February 3, 2021
3 min read time

Is 5G a game changer? The sustainability of gaming


All predictions indicate that 5G is already a game changer for a number of industries. Gaming is no exception. 

Fundamentally, gaming requires ultra-low latency responsiveness and throughput as well as a robust content delivery infrastructure to enable massive simultaneous downloads of game releases and updates. As cloud and mobile gaming really take off, the 5G ecosystem is perfectly placed to enable and capitalize on the high-performance possibilities demanded by gaming. 


The price of changing the game 

Game changers, however, aren’t all positive if mitigating factors aren’t taken into account. If we look at the potential downsides and environmental impact of gaming, 5G ends up being something of a double-edged sword. While 5G itself will likely help mitigate some demands because of its efficiency and throughput (doing more with less), some of the excessive processing and power demands of the ubiquitous gaming era complicate the math. Cloud gaming appears to have a particularly heavy environmental footprint, particularly as global 4K streaming becomes the norm. 



5G: The more-with-less debate

When half the world is gaming, there may be a real environment price being paid. These high costs might be unsustainable. A Lancaster University study found that there could be an 11% increase in emissions from gaming when streaming becomes the norm.

The widespread rollout of 5G networks may in fact introduce a lot more gamers on a lot more platforms, pushing the infrastructure to a climate-unfriendly limit. 

But many studies predict that 5G itself will introduce efficiency that will help cut carbon emissions considerably to help relieve the burden of all this new traffic. A German government report looked at the environmental cost of different connectivity and found that next-gen 5G technology would likely cut energy consumption significantly, i.e. 5 grams of carbon dioxide per hour compared to 3G, which resulted in 90 grams per hour. 



But this effect isn’t a given. Other studies debate the 5G effect, arguing that it will increase energy consumption exponentially. Regardless of whether energy consumption is reduced, there are other means of making the most of the infrastructure one has.

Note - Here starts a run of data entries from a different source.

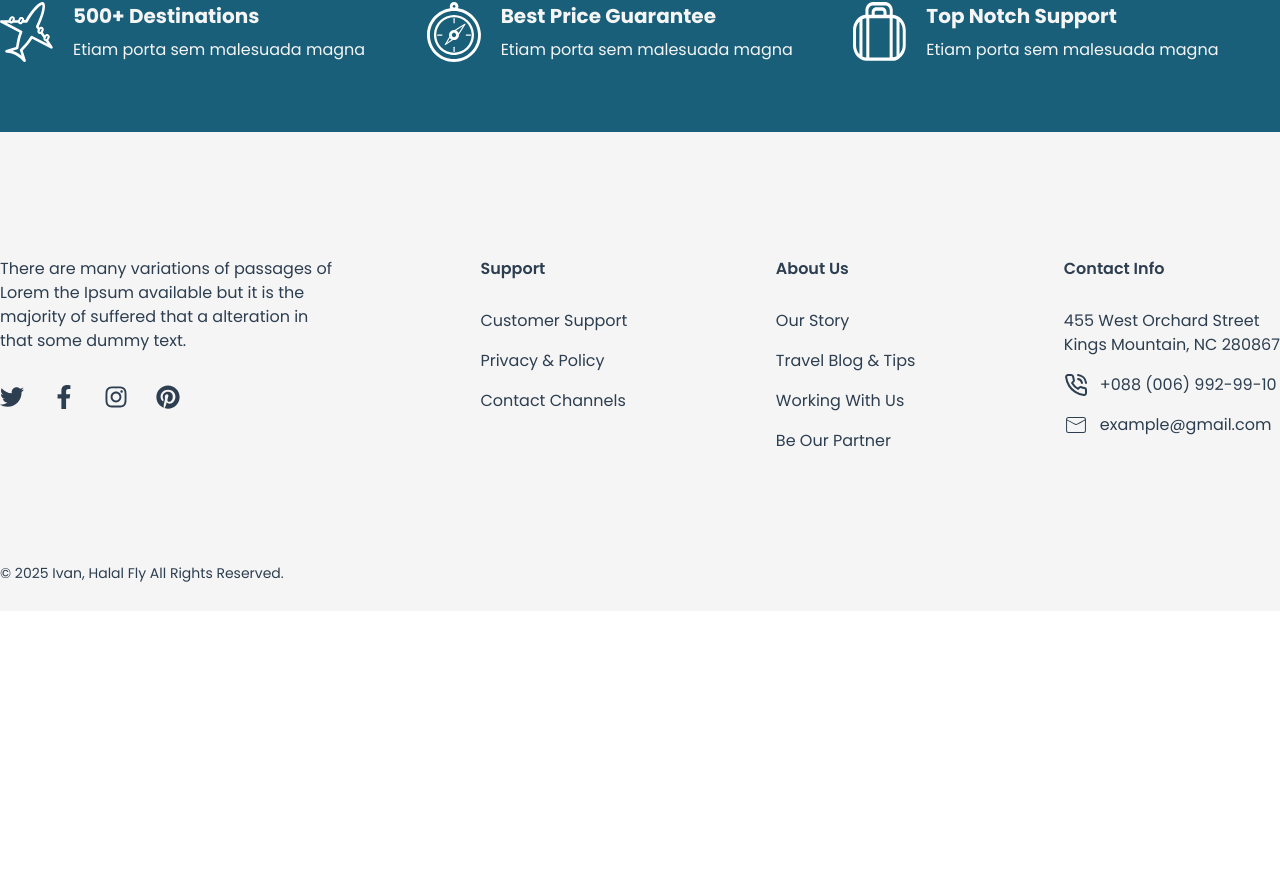
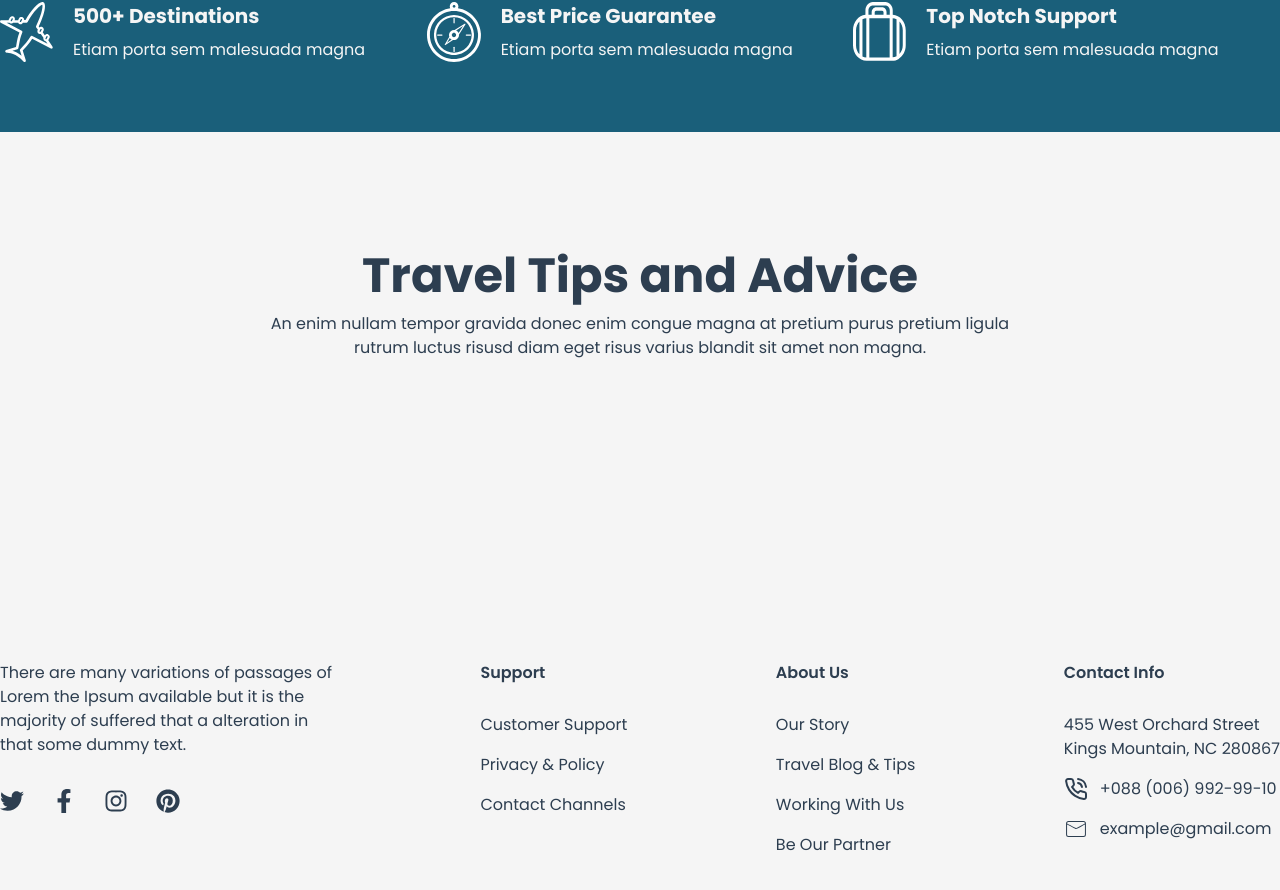
Before and after one commit to theashrafislam/halal-fly, a Next.js app: page / in a window 1280 px wide. Shown: the part 4794-5684 px from the top of the page. Before the commit the page ends 5405 px from the top, so only its background shows below. Built offline with nearby package versions, Linux system fonts and the light colour scheme.

Commit message:
create blog section

```diff
--- /dev/null
+++ b/src/app/Components/Blog/Blog.jsx
@@ -0,0 +1,23 @@
+import React from 'react';
+
+const Blog = () => {
+    return (
+        <div className='bg-[#F5F5F5] text-[#2D3E50] py-[120px]'>
+            <div className='max-w-7xl mx-auto'>
+                <div className='pb-[56px] text-center'>
+                    <h4 className='text-5xl font-bold mb-3'>Travel Tips and Advice</h4>
+                    <p className='text-base'>An enim nullam tempor gravida donec enim  congue magna at pretium purus pretium ligula <br /> rutrum luctus risusd diam eget risus varius blandit sit amet non magna.</p>
+                </div>
+
+                {/* cards  */}
+
+                <div>
+
+                </div>
+
+            </div>
+        </div>
+    );
+};
+
+export default Blog;
--- a/src/app/page.js
+++ b/src/app/page.js
@@ -6,6 +6,7 @@ import Destinations from "./Components/Destinations/Destinations";
 import Review from "./Components/Review/Review";
 import Video from "./Components/Video/Video";
 import Total from "./Components/Total/Total";
+import Blog from "./Components/Blog/Blog";
 
 export default function Home() {
   return (
@@ -30,6 +31,9 @@ export default function Home() {
 
       {/* total  */}
       <Total />
+
+      {/* Blogs  */}
+      <Blog />
     </div>
   );
 }
```
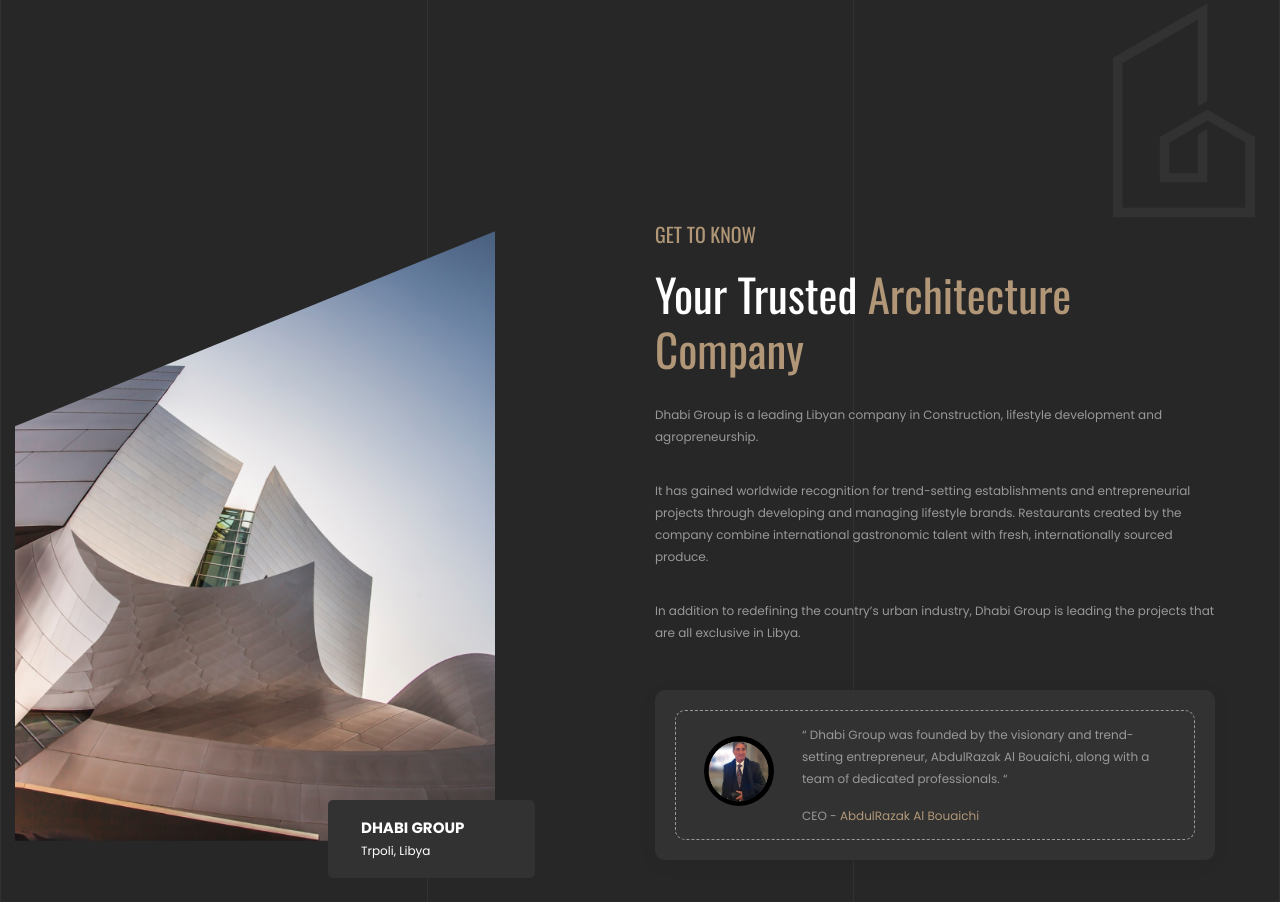
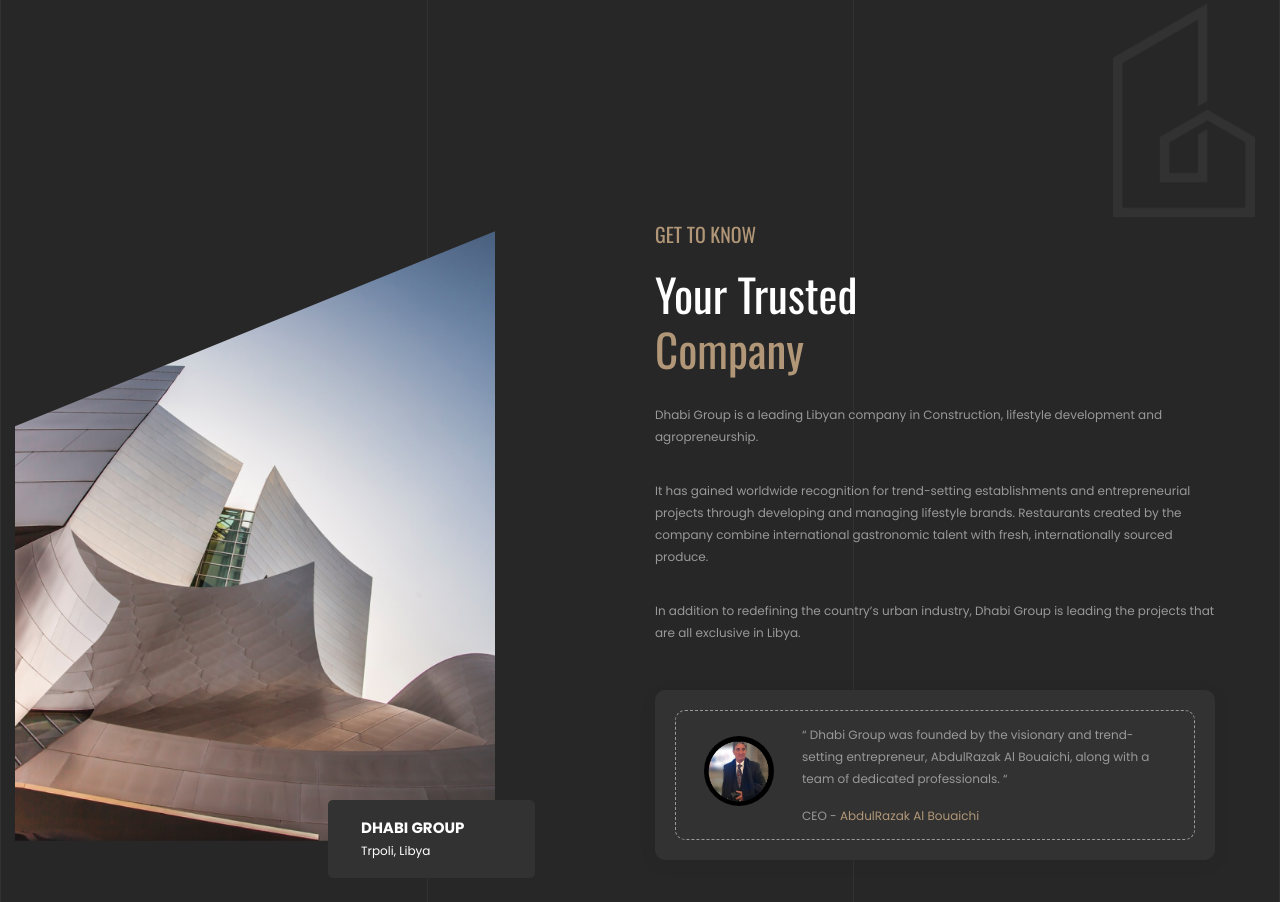
Before and after one commit to dhabigroup/dhabigroup.github.io, a plain HTML site: page index.html in a window 1280 px wide. Shown: the part 1351-2253 px from the top of the page. Drawn offline with nearby package versions, Linux system fonts and the light colour scheme; a web font is replaced by a local one.

Commit message:
commit
commit fix

```diff
--- a/index.html
+++ b/index.html
@@ -421,7 +421,7 @@
                         <div class="content-box p_relative mr_50">
                             <div class="sec-title">
                                 <span class="sub-title">GET TO KNOW</span>
-                                <h2>Your Trusted <span>Architecture <br />Company</span></h2>
+                                <h2>Your Trusted <span> <br />Company</span></h2>
                             </div>
                             <div class="text">
                                 <p>Dhabi Group is a leading Libyan company in Construction, lifestyle development and agropreneurship.</p>
```
Also changed, not shown: about.html (+1 -1 lines).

Edge cloud caching: Getting the balance right

Edge cloud caching software can be one piece of a compelling “energy-saving software” puzzle, adding intelligence to 5G content delivery by relying heavily on edge caching and logic. 

As ultra-low latency 5G networks become the norm, edge caching will both ensure the sub-millisecond TTFB performance expected and protect the core network from overload. Performance is key to gaming (and other ultra-low-latency use cases), and getting as close to the end-user/game-player as possible will make this performance possible.

At the same time, protecting performance is a result of being able to save multiple trips to the core, which both generates speed/instantaneity while cutting down on energy use. At scale, intelligent caching can contribute to:

  • Maximizing capacity of network resources
  • Ensuring resilience and redundancy - do much more with less
  • Reducing energy consumption
  • Serving more users concurrently 

Essentially, you get high-performance content delivery with low-energy-consumption caching, leaving you with a lighter digital footprint and reducing your environmental impact. 

Will the relief of 5G outweigh the burden of new traffic in the gaming era? Edge cloud caching technology will help both with the agility and performance required for advanced gaming as well as sustainably mitigating the environmental effects of increased traffic demand.